ABOUT THIS TASK:
If a record holds a picture, skip the picture but print everything else exactly.

AVAILABLE DATA:
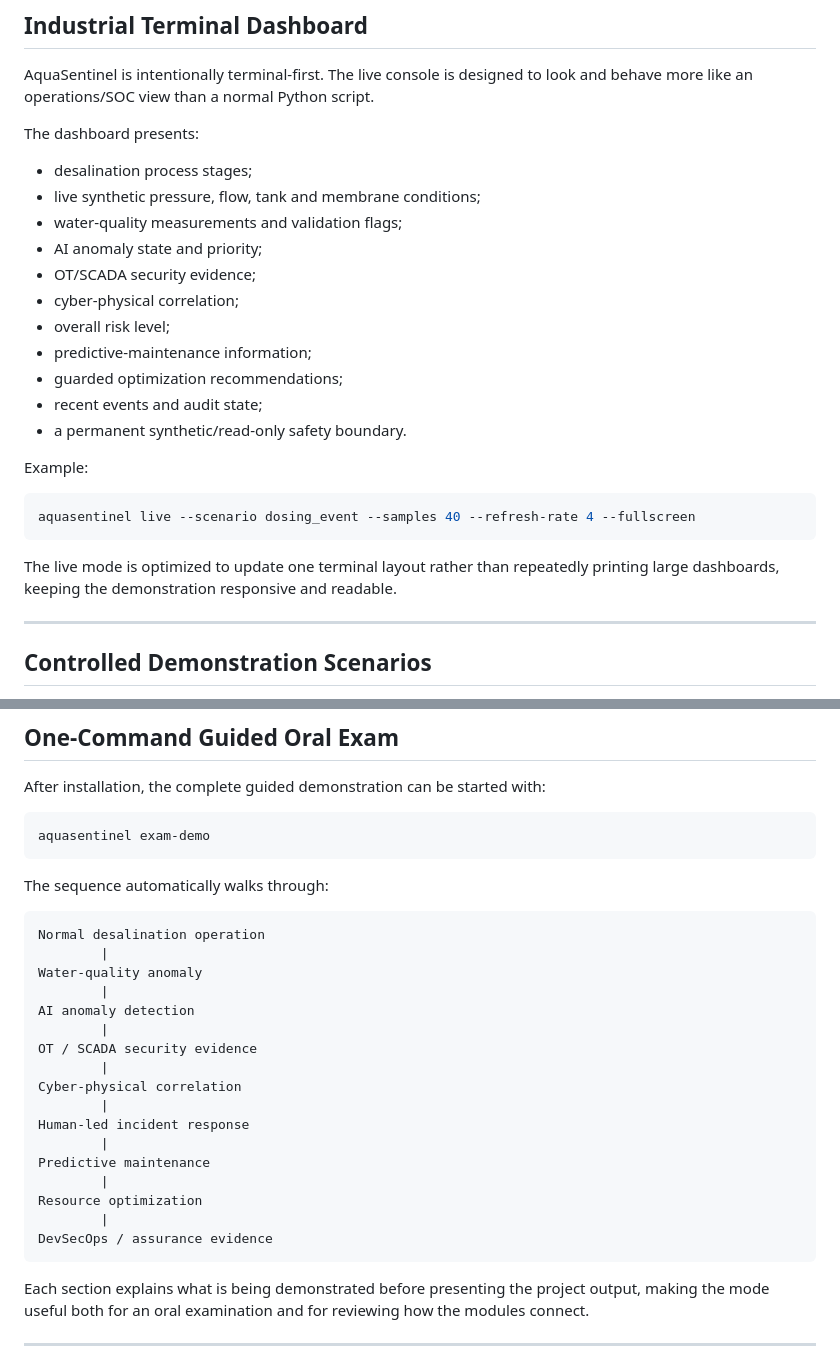
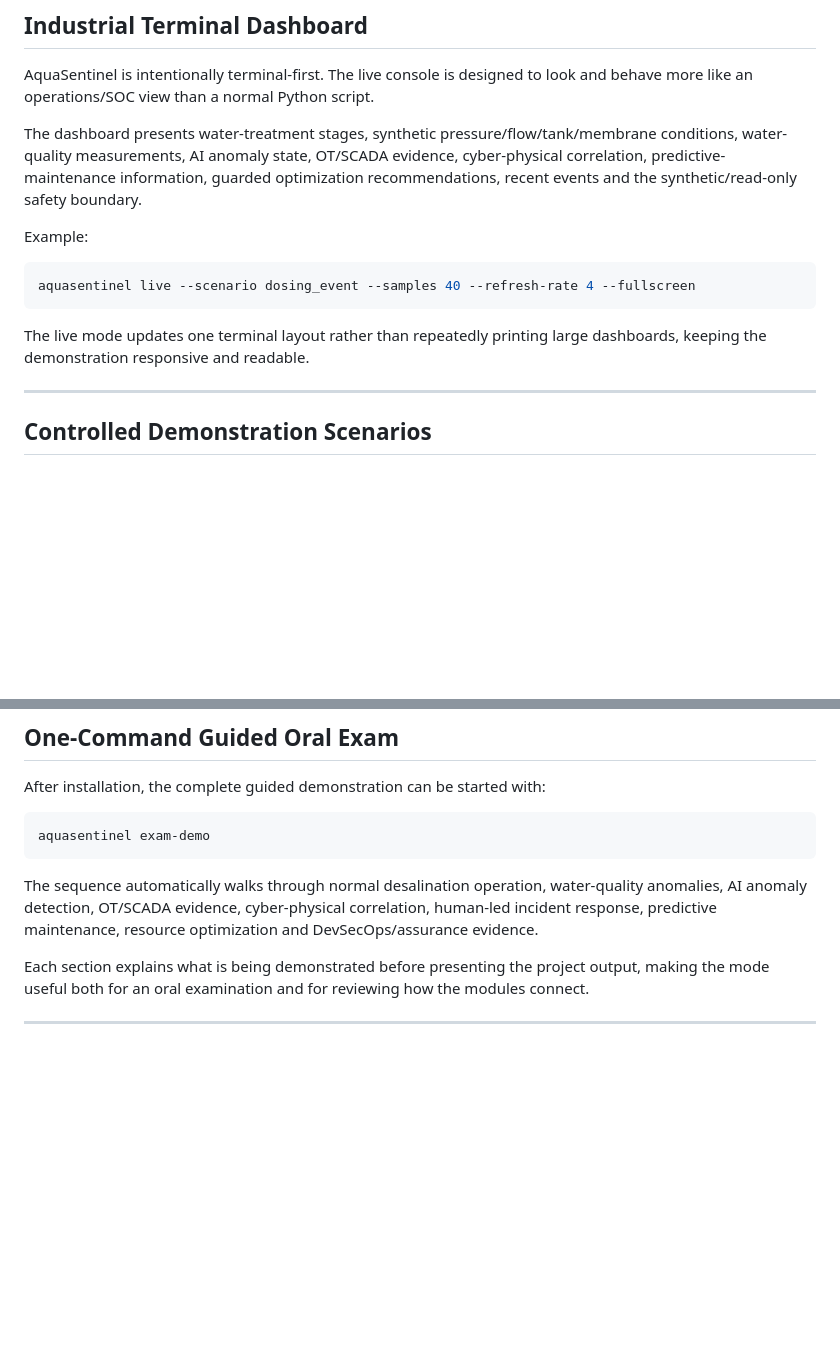
Before and after one commit to HaziqBinAfzal/AquaSentinel, a Markdown page: README.md, 2 parts joined by grey strips. GitHub-like rendering; blank space fills up the shorter version.

````diff
--- a/README.md
+++ b/README.md
@@ -191,19 +199,7 @@ This demonstrates response reasoning without providing commands for operating re
 
 AquaSentinel is intentionally terminal-first. The live console is designed to look and behave more like an operations/SOC view than a normal Python script.
 
-The dashboard presents:
-
-- desalination process stages;
-- live synthetic pressure, flow, tank and membrane conditions;
-- water-quality measurements and validation flags;
-- AI anomaly state and priority;
-- OT/SCADA security evidence;
-- cyber-physical correlation;
-- overall risk level;
-- predictive-maintenance information;
-- guarded optimization recommendations;
-- recent events and audit state;
-- a permanent synthetic/read-only safety boundary.
+The dashboard presents water-treatment stages, synthetic pressure/flow/tank/membrane conditions, water-quality measurements, AI anomaly state, OT/SCADA evidence, cyber-physical correlation, predictive-maintenance information, guarded optimization recommendations, recent events and the synthetic/read-only safety boundary.
 
 Example:
 
@@ -211,7 +207,7 @@ Example:
 aquasentinel live --scenario dosing_event --samples 40 --refresh-rate 4 --fullscreen
 ```
 
-The live mode is optimized to update one terminal layout rather than repeatedly printing large dashboards, keeping the demonstration responsive and readable.
+The live mode updates one terminal layout rather than repeatedly printing large dashboards, keeping the demonstration responsive and readable.
 
 ---
 
@@ -290,27 +286,7 @@ After installation, the complete guided demonstration can be started with:
 aquasentinel exam-demo
 ```
 
-The sequence automatically walks through:
-
-```text
-Normal desalination operation
-        |
-Water-quality anomaly
-        |
-AI anomaly detection
-        |
-OT / SCADA security evidence
-        |
-Cyber-physical correlation
-        |
-Human-led incident response
-        |
-Predictive maintenance
-        |
-Resource optimization
-        |
-DevSecOps / assurance evidence
-```
+The sequence automatically walks through normal desalination operation, water-quality anomalies, AI anomaly detection, OT/SCADA evidence, cyber-physical correlation, human-led incident response, predictive maintenance, resource optimization and DevSecOps/assurance evidence.
 
 Each section explains what is being demonstrated before presenting the project output, making the mode useful both for an oral examination and for reviewing how the modules connect.
 
````
Also changed, not shown: other parts of README.md (+13 -58 lines).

RESULT FOR THIS EXERCISE:
Before and after one commit to HaziqBinAfzal/AquaSentinel, a Markdown page: README.md, 2 parts joined by grey strips. GitHub-like rendering; blank space fills up the shorter version.

````diff
--- a/README.md
+++ b/README.md
@@ -191,19 +199,7 @@ This demonstrates response reasoning without providing commands for operating re
 
 AquaSentinel is intentionally terminal-first. The live console is designed to look and behave more like an operations/SOC view than a normal Python script.
 
-The dashboard presents:
-
-- desalination process stages;
-- live synthetic pressure, flow, tank and membrane conditions;
-- water-quality measurements and validation flags;
-- AI anomaly state and priority;
-- OT/SCADA security evidence;
-- cyber-physical correlation;
-- overall risk level;
-- predictive-maintenance information;
-- guarded optimization recommendations;
-- recent events and audit state;
-- a permanent synthetic/read-only safety boundary.
+The dashboard presents water-treatment stages, synthetic pressure/flow/tank/membrane conditions, water-quality measurements, AI anomaly state, OT/SCADA evidence, cyber-physical correlation, predictive-maintenance information, guarded optimization recommendations, recent events and the synthetic/read-only safety boundary.
 
 Example:
 
@@ -211,7 +207,7 @@ Example:
 aquasentinel live --scenario dosing_event --samples 40 --refresh-rate 4 --fullscreen
 ```
 
-The live mode is optimized to update one terminal layout rather than repeatedly printing large dashboards, keeping the demonstration responsive and readable.
+The live mode updates one terminal layout rather than repeatedly printing large dashboards, keeping the demonstration responsive and readable.
 
 ---
 
@@ -290,27 +286,7 @@ After installation, the complete guided demonstration can be started with:
 aquasentinel exam-demo
 ```
 
-The sequence automatically walks through:
-
-```text
-Normal desalination operation
-        |
-Water-quality anomaly
-        |
-AI anomaly detection
-        |
-OT / SCADA security evidence
-        |
-Cyber-physical correlation
-        |
-Human-led incident response
-        |
-Predictive maintenance
-        |
-Resource optimization
-        |
-DevSecOps / assurance evidence
-```
+The sequence automatically walks through normal desalination operation, water-quality anomalies, AI anomaly detection, OT/SCADA evidence, cyber-physical correlation, human-led incident response, predictive maintenance, resource optimization and DevSecOps/assurance evidence.
 
 Each section explains what is being demonstrated before presenting the project output, making the mode useful both for an oral examination and for reviewing how the modules connect.
 
````
Also changed, not shown: other parts of README.md (+13 -58 lines).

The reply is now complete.